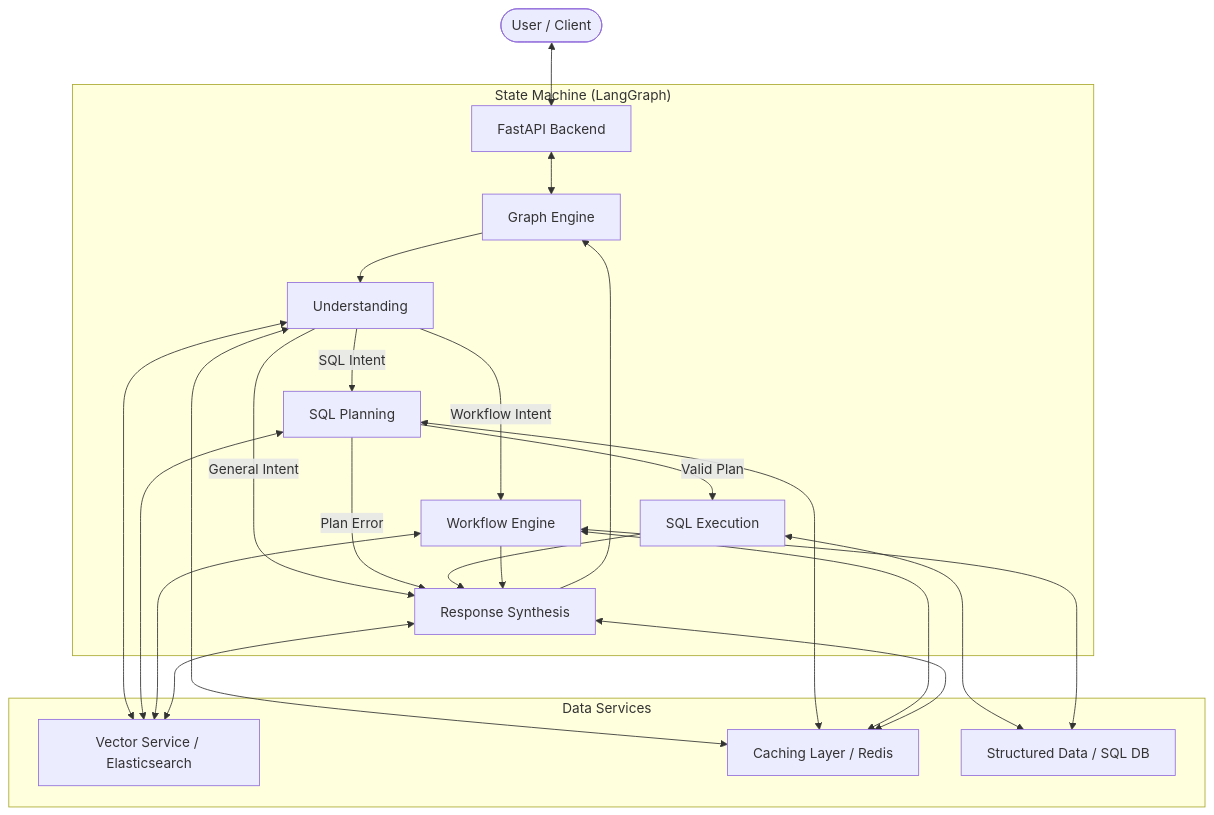
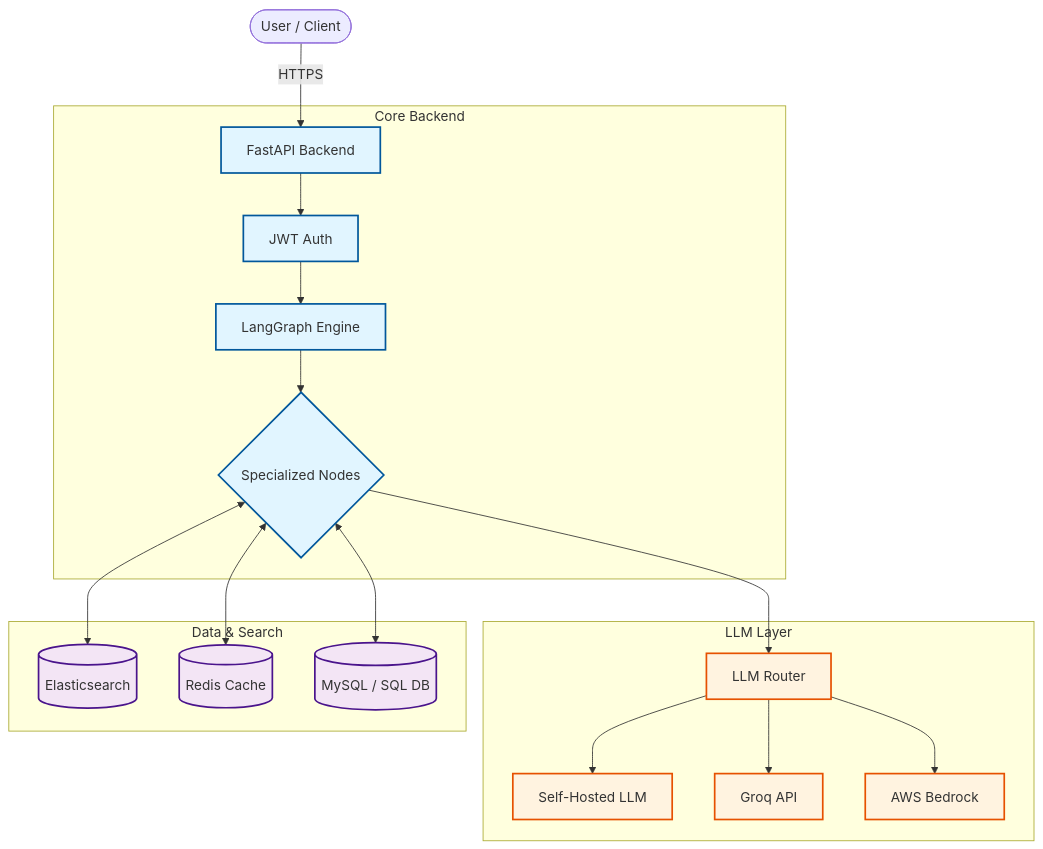
Before and after one commit to deepakraaaj/ChatBot: the first of 2 diagrams in README.md, drawn with Mermaid. The commit also changed other lines of this file, not shown here.

Commit message:
docs: Enhance README with diagrams, metrics, and competitive analysis

````diff
--- a/README.md
+++ b/README.md
@@ -19,23 +7,31 @@
 ```mermaid
-graph TD
-    User([User / Client]) <--> API[FastAPI Backend]
+graph TB
+    User([User / Client]) -->|HTTPS| FastAPI[FastAPI Backend]
     
-    subgraph "State Machine (LangGraph)"
-        API <--> Engine[Graph Engine]
-        Engine --> U[Understanding]
-        U -- SQL Intent --> P[SQL Planning]
-        P -- Valid Plan --> E[SQL Execution]
-        U -- Workflow Intent --> W[Workflow Engine]
-        U -- General Intent --> R[Response Synthesis]
-        P -- Plan Error --> R
-        E --> R
-        W --> R
-        R --> Engine
+    subgraph "Core Backend"
+        FastAPI --> Auth[JWT Auth]
+        Auth --> Graph[LangGraph Engine]
+        Graph --> Nodes{Specialized Nodes}
     end
     
-    subgraph "Data Services"
-        U & P & W & R <--> Vector[Vector Service / Elasticsearch]
-        U & P & W & R <--> Cache[Caching Layer / Redis]
-        E & W <--> DB[Structured Data / SQL DB]
+    subgraph "LLM Layer"
+        Nodes --> Router[LLM Router]
+        Router --> SelfHosted[Self-Hosted LLM]
+        Router --> Groq[Groq API]
+        Router --> Bedrock[AWS Bedrock]
     end
+    
+    subgraph "Data & Search"
+        Nodes <--> ES[(Elasticsearch)]
+        Nodes <--> Redis[(Redis Cache)]
+        Nodes <--> DB[(MySQL / SQL DB)]
+    end
+    
+    classDef core fill:#e1f5ff,stroke:#01579b,stroke-width:2px;
+    classDef llm fill:#fff3e0,stroke:#e65100,stroke-width:2px;
+    classDef data fill:#f3e5f5,stroke:#4a148c,stroke-width:2px;
+    
+    class FastAPI,Auth,Graph,Nodes core;
+    class Router,SelfHosted,Groq,Bedrock llm;
+    class ES,Redis,DB data;
 ```
````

### [WORK TO COMPLETE]
Find every line above that contains the word "Engine", and return each one.

### [TASK SOLUTION]
-        API <--> Engine[Graph Engine]
-        Engine --> U[Understanding]
-        U -- Workflow Intent --> W[Workflow Engine]
-        R --> Engine
+        Auth --> Graph[LangGraph Engine]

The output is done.